### Prompt
Give the count of lines in the data that include the string "name", with no added remarks.

Records from a data collection:
━━━━━━━━

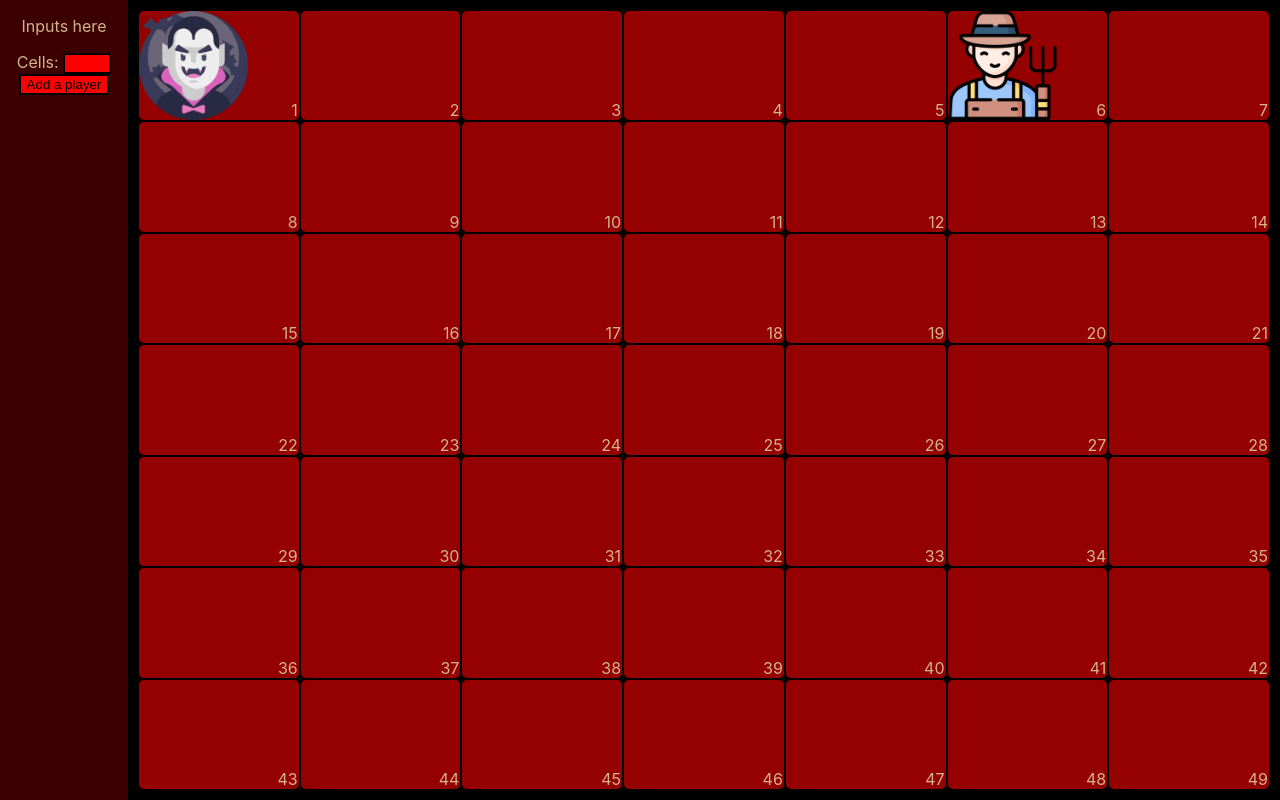
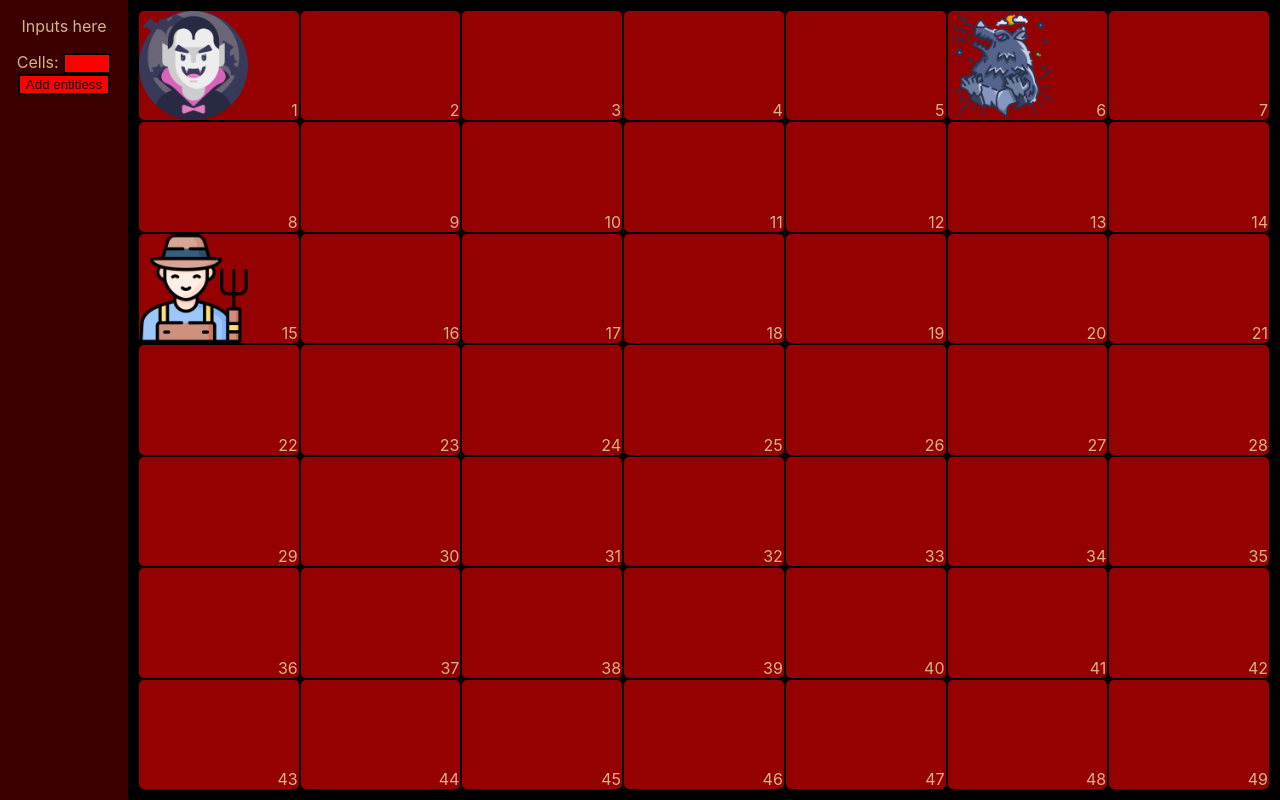
Before and after one commit to TytusKolpak/TTTRPG, a plain HTML site: page src/index.html in a window 1280 px wide. Drawn offline with Linux system fonts and the light colour scheme.

Commit message:
Player loses if he steps on a werewolf.

```diff
--- a/src/index.html
+++ b/src/index.html
@@ -14,7 +14,7 @@
         <div>
             Cells: <input type="number" id="numericInput" onchange="createBoard()">
         </div>
-        <button onclick="addPlayer()">Add a player</button>
+        <button onclick="addEntities()">Add entitiess</button>
     </div>
     <div class="grid-container">
     </div>
--- a/src/index.js
+++ b/src/index.js
@@ -1,4 +1,4 @@
-var columns, rows, player, amountOfCells, randomCell, farmerCell;
+var columns, rows, player, amountOfCells;
 const board = $(".grid-container");
 
 window.onload = (event) => {
@@ -14,7 +14,7 @@ function init() {
     //better x by y lol
     amountOfCells = 49
     createBoard(amountOfCells);
-    addPlayer();
+    addEntities();
     adjustSizes();
 }
 
@@ -88,15 +88,4 @@ function createBoard(size) {
 
     // Apply styles
     board.css("grid-template-columns", autos);
-
-    // Create a prey on random cell
-    randomCell = Math.floor(Math.random() * amountOfCells);
-
-    // I will leave it as 0 since i know that player position is 0 but he is not yet created
-    if (randomCell == 0) {
-        randomCell += 1;
-    }
-    farmerCell = board.children().eq(randomCell)
-    var farmer = $("<img>").attr("src", "../img/farmer.png");
-    $(farmerCell).append(farmer);
 }
--- a/src/player.js
+++ b/src/player.js
@@ -1,4 +1,4 @@
-var gameOver;
+var gameOver, farmerCellNumber, farmerCell;
 function Player(position, speed, power, range, name, title, imageUrl) {
     this.position = position;
     this.speed = speed;
@@ -14,19 +14,47 @@ function addPlayer() {
     displayPlayer(player)
 }
 
+function addFarmer() {
+    // Create a Farmer on random cell
+    farmerCellNumber = Math.floor(Math.random() * amountOfCells);
+
+    // Somewhere else than player
+    if (farmerCellNumber == player.position) {
+        farmerCellNumber += 1;
+    }
+    farmerCell = board.children().eq(farmerCellNumber)
+    var farmer = $("<img>").attr("src", "../img/farmer.png");
+    $(farmerCell).append(farmer);
+}
+
+function addWerewolf() {
+    // Create a Werewolf on random cell
+    werewolfCellNumber = Math.floor(Math.random() * amountOfCells);
+
+    // Can't be on the same as Werewolf or player
+    while (werewolfCellNumber == player.position || werewolfCellNumber == farmerCellNumber) {
+        werewolfCellNumber += 1;
+    }
+
+    werewolfCell = board.children().eq(werewolfCellNumber)
+    var werewolf = $("<img>").attr("src", "../img/werewolf.png");
+    $(werewolfCell).append(werewolf);
+}
+
 function displayPlayer(player) {
     $("." + player.name).remove(); // remove any previous instances
     var playerDiv = $("<div class='player'></div>");
     playerDiv.addClass(player.name);
     var image = $("<img>").attr("src", player.imageUrl);
     playerDiv.append(image);
-    var cell = board.children().eq(player.position)
-    cell.append(playerDiv);
+    var playerCell = board.children().eq(player.position)
+    playerCell.append(playerDiv);
     adjustSizes();
 }
 
 $("html").keydown((event) => {
     if (player) {
+
         switch (event.key) {
             case "ArrowRight":
                 if ((player.position + 1) % columns == 0) {
@@ -64,16 +92,32 @@ $("html").keydown((event) => {
                 console.log("No binding.");
                 break;
         }
-
-        if (player.position == randomCell & !gameOver) {
-            // remove contents of last child of the board (so last cell`)
-            farmerCell.empty().promise().then(() => {
-                alert("You win! Game over.");
-                gameOver = true;
-            });
-
-
-        }
         displayPlayer(player)
+        checkGameOverConditions();
     }
 });
+
+function checkGameOverConditions() {
+
+    if (player.position == farmerCellNumber & !gameOver) {
+        // First empty and only then show the message
+        farmerCell.empty().promise().then(() => {
+            alert("You win! Game over.");
+            gameOver = true;
+        });
+    }
+
+    if (player.position == werewolfCellNumber & !gameOver) {
+        player = null
+        $(".player").empty().promise().then(() => {
+            alert("You lose! Game over.");
+            gameOver = true;
+        });
+    }
+}
+
+function addEntities() {
+    addPlayer();
+    addFarmer();
+    addWerewolf();
+}
```
Also changed, not shown: img/border-design.png (added), img/werewolf.png (added).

━━━━━━━━

### Finished exercise
3